The New York Times reports on the end of today’s bailout hearing:
As Mr. [Barney] Frank adjourns the hearing, he admits that aid for the automakers would likely come in the form of “a bill next week that nobody likes.” Clearly much negotiation will be needed in the days ahead, but he now believes that support among his colleagues is building. “I hope that we will get something acceptable enough to member of both houses that we will avert disaster,” Mr. Frank says. “I have more optimism than I had before.”
Still, there are many in the House who feel the same way as Jackie Speier, Democrat from California. “The American people are damn mad,” Ms. Speier said. “They do not want us to bail out this industry.”
So: we’re either building momentum, or Congressmen would be foolish to give them a dime. We’ll get the money from TARP, or we’ll vote new money. Or they can use the money already allocated for “green” conversion. Or they can fend for themselves. If you’re getting the sense things are adrift and no one wants to really bring this to a head — you’re right.
There is a reason President-elect Obama is laying low. This is a lose-lose. Sure, he’d like to get this “out of the way,” but to forcefully push for money would put him right in the middle of a huge fight — both within his party and with conservatives. So Congress is on its own. This then becomes a a test of sorts for the Democratic Congress — can they make hard choices and navigate through conflicting constituencies? So far the answer is a resounding “no.”

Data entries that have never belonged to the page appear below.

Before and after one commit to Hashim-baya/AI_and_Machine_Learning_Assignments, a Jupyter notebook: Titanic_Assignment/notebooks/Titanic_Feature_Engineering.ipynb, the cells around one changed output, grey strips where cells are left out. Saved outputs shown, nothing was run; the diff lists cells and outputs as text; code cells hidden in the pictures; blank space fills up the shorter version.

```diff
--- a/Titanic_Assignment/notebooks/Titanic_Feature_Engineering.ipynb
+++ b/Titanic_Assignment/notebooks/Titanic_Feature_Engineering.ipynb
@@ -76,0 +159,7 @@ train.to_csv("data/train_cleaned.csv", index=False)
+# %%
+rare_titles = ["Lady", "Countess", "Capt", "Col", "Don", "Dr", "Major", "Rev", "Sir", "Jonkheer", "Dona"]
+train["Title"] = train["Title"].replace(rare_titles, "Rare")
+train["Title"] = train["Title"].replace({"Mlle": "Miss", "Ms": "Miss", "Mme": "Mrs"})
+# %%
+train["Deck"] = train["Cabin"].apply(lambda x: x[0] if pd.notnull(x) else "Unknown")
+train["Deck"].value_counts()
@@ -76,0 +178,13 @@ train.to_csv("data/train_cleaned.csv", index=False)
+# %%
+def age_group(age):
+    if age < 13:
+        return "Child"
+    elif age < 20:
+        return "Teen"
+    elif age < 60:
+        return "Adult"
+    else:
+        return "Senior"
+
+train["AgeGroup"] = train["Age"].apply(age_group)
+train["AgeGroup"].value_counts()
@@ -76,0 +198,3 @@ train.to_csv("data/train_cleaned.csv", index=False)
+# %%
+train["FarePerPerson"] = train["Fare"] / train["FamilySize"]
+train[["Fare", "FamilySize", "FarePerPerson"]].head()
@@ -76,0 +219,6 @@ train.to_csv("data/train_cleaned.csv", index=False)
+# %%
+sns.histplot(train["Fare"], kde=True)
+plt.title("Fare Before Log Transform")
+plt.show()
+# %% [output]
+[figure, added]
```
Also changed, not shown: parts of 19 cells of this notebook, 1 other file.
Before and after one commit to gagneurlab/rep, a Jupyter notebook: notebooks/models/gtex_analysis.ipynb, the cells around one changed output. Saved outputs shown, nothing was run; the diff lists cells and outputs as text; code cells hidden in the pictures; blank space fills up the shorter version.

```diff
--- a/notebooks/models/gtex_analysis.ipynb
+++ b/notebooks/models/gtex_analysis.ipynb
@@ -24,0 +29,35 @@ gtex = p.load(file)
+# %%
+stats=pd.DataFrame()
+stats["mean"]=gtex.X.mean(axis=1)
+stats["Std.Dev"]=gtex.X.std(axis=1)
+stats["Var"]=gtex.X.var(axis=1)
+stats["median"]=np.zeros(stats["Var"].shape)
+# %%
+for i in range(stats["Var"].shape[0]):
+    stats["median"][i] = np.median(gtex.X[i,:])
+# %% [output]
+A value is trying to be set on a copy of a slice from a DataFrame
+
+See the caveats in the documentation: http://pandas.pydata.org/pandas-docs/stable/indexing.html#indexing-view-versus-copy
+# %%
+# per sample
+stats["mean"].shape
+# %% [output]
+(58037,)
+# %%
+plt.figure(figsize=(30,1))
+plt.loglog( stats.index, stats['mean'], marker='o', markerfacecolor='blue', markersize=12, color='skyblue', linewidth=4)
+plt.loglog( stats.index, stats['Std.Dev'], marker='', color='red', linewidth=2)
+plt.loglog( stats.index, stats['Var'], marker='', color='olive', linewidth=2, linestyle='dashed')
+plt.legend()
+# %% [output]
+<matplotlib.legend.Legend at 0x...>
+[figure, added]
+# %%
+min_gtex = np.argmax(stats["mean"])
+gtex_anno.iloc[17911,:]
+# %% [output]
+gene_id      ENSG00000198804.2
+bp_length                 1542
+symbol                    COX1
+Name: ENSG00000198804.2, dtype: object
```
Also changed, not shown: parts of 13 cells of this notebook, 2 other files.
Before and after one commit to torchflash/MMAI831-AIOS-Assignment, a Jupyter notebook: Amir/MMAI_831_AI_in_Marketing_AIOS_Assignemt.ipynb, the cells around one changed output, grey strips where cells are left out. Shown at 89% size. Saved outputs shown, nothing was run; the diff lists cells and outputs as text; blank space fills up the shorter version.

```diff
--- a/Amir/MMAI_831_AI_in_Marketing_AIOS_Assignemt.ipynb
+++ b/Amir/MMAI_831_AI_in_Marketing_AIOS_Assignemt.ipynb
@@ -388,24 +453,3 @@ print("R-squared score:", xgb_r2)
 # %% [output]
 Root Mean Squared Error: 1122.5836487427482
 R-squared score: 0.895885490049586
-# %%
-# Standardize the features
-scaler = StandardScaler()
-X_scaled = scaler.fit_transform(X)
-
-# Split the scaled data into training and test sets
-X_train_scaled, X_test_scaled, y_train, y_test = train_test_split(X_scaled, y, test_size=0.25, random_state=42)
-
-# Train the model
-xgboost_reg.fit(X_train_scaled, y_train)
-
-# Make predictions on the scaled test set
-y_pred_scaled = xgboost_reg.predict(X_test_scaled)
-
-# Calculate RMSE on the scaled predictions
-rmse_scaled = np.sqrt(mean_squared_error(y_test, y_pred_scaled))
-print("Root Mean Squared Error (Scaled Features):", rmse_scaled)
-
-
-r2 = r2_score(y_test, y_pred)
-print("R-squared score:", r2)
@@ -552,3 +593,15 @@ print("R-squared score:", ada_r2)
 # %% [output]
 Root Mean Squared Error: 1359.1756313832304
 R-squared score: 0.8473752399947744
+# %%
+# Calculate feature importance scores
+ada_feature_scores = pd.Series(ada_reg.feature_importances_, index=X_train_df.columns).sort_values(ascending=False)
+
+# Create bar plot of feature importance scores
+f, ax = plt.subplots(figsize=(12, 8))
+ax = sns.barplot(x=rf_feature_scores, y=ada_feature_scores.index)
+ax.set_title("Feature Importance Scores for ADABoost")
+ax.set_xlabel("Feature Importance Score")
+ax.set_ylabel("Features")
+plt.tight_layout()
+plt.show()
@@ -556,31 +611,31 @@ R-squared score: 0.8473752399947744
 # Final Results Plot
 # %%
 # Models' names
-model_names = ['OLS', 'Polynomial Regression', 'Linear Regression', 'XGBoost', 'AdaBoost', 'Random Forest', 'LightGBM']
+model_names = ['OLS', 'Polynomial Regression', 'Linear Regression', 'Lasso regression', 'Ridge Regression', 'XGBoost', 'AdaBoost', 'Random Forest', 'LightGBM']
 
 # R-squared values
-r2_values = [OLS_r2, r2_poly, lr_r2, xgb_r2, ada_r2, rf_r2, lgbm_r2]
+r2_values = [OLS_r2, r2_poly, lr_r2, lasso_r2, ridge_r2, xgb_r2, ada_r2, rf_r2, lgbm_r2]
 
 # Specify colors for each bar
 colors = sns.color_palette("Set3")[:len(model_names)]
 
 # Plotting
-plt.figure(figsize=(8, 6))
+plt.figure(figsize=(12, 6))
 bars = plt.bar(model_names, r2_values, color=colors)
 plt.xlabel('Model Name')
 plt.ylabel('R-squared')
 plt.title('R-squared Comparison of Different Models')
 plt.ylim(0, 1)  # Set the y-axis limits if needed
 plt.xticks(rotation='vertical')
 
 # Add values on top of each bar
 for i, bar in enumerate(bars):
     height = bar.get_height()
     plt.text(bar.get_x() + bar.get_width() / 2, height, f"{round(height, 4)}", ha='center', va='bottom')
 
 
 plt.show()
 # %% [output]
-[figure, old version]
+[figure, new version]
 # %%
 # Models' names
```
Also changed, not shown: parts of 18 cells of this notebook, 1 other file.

As Michigan Sen. Carl Levin lamely put it: “It’s very cumbersome for Congress to act. There were so many different approaches thrown out there.” Yeah, legislating is hard, Senator. In this case, legislative incompetence and confusion may be a blessing, at least for the taxpayers.